Tally up the lines below that include the word "True". Answer with the number alone.

Change listing data:
☆ ☆ ☆ ☆

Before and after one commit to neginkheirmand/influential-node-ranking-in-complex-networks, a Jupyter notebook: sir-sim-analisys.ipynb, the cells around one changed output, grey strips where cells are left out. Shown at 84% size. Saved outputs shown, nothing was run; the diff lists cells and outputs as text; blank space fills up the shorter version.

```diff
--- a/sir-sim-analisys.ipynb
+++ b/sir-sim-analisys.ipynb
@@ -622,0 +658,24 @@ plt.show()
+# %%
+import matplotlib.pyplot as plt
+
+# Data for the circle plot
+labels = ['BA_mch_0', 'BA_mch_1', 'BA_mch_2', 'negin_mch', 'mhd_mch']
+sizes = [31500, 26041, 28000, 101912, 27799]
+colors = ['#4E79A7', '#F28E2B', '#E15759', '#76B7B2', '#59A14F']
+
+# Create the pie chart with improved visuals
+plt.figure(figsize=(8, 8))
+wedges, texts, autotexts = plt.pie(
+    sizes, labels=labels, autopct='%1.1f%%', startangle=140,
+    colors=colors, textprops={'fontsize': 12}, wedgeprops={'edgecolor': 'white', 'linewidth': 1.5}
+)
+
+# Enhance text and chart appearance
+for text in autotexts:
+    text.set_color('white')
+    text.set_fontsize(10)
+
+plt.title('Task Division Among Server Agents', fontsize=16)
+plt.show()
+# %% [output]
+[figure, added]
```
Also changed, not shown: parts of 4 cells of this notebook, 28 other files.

☆ ☆ ☆ ☆

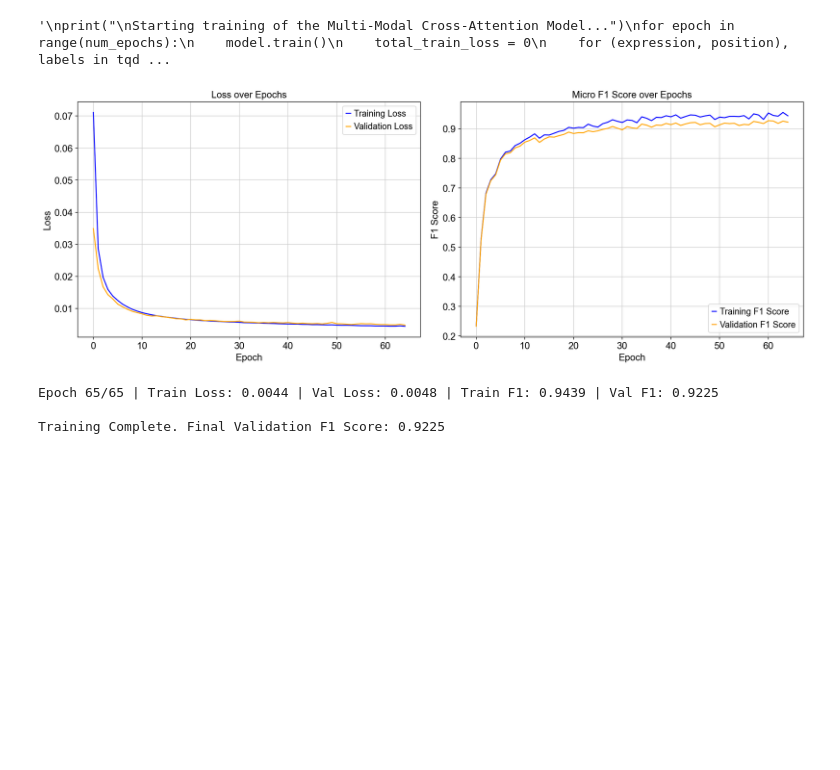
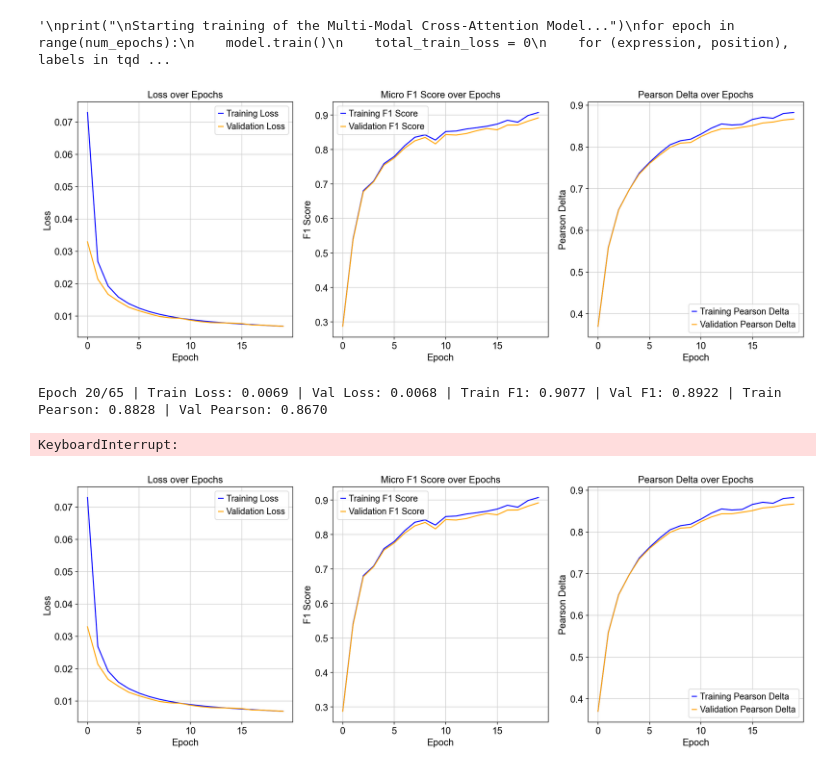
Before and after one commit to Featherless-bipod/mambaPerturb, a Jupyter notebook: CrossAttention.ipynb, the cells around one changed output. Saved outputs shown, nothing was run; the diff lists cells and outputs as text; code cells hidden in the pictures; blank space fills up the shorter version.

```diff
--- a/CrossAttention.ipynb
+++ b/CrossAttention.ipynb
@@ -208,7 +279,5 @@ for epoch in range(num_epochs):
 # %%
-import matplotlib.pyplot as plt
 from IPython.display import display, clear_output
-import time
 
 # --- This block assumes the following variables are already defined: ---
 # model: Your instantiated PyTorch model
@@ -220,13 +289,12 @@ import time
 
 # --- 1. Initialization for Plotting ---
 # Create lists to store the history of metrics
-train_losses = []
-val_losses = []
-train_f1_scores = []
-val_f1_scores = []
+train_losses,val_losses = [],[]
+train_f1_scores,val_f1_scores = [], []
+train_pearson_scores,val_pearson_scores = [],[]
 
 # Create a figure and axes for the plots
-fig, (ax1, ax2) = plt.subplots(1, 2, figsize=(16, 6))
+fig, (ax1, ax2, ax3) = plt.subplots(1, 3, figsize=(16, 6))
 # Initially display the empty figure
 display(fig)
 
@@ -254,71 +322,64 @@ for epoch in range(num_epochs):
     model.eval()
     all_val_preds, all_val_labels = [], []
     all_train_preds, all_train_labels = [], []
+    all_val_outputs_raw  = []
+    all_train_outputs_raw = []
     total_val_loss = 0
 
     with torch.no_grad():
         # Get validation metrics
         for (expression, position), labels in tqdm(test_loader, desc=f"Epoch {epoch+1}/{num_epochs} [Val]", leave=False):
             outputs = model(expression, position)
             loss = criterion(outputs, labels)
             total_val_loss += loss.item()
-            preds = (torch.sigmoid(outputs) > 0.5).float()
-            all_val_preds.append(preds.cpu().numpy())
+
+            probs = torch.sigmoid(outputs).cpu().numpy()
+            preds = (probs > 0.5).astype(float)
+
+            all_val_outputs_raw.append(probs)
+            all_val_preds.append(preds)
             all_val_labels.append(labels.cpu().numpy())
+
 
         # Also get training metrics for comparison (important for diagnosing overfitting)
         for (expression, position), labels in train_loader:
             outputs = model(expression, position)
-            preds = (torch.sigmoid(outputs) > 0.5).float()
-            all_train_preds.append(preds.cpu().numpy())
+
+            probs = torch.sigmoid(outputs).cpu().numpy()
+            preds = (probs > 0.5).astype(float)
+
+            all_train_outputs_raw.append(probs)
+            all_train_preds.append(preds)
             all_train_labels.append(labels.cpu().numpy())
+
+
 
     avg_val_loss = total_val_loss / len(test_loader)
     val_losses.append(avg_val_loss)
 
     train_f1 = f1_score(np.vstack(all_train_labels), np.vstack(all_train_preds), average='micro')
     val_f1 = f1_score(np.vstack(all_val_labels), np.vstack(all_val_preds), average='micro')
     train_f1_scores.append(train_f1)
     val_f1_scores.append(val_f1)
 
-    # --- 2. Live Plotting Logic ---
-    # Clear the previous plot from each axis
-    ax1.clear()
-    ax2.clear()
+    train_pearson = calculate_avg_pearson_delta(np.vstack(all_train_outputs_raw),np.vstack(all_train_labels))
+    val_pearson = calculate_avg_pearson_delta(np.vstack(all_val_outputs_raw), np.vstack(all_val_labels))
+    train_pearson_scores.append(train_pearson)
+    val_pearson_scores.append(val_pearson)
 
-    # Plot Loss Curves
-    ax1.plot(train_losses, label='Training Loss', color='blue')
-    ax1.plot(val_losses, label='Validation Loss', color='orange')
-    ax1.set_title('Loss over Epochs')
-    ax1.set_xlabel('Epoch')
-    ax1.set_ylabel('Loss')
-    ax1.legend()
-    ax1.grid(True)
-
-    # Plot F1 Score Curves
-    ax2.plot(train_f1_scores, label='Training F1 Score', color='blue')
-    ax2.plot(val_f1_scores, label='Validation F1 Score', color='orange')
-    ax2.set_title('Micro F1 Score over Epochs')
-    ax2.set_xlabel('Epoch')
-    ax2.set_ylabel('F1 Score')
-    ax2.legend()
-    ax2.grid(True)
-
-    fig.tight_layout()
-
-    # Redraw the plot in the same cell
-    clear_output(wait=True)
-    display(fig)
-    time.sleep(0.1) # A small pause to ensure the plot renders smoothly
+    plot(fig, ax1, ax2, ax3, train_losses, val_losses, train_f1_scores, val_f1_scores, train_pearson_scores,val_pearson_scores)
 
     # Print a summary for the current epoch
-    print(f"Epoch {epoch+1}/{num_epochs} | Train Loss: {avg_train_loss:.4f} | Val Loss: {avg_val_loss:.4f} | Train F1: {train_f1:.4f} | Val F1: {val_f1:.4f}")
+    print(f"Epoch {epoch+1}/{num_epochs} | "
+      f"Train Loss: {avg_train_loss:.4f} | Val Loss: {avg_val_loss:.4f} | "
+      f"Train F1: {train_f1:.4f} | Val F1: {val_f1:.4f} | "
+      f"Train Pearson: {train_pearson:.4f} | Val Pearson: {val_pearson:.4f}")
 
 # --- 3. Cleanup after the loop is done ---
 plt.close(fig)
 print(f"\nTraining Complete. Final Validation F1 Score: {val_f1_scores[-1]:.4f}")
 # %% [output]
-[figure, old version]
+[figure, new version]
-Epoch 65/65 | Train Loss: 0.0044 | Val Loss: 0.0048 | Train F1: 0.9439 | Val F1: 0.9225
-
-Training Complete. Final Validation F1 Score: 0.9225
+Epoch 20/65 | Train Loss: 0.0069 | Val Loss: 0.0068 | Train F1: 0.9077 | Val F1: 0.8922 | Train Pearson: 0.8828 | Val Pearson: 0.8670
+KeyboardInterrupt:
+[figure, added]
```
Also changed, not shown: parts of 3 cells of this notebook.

☆ ☆ ☆ ☆

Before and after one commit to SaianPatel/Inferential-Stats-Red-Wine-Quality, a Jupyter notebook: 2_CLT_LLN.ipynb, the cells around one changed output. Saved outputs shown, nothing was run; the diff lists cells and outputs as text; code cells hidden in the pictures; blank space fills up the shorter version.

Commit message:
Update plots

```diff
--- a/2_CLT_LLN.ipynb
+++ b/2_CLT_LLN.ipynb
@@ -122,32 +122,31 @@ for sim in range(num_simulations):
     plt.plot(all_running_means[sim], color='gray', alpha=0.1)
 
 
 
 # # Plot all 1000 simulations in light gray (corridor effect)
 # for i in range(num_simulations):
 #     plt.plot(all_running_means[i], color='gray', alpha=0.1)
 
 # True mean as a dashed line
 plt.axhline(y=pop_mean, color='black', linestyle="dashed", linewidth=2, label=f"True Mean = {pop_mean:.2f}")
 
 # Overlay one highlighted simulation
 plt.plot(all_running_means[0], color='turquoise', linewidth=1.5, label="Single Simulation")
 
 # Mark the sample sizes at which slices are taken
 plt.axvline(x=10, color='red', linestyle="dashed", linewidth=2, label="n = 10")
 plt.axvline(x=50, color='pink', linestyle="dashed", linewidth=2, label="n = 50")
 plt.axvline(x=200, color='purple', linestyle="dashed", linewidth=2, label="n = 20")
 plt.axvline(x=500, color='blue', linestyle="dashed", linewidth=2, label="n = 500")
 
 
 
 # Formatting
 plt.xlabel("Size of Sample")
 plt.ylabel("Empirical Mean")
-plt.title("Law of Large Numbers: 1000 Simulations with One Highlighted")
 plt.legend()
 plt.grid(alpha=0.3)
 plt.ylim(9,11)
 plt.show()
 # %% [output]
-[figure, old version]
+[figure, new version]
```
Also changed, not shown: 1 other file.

☆ ☆ ☆ ☆

**Solution below:** 5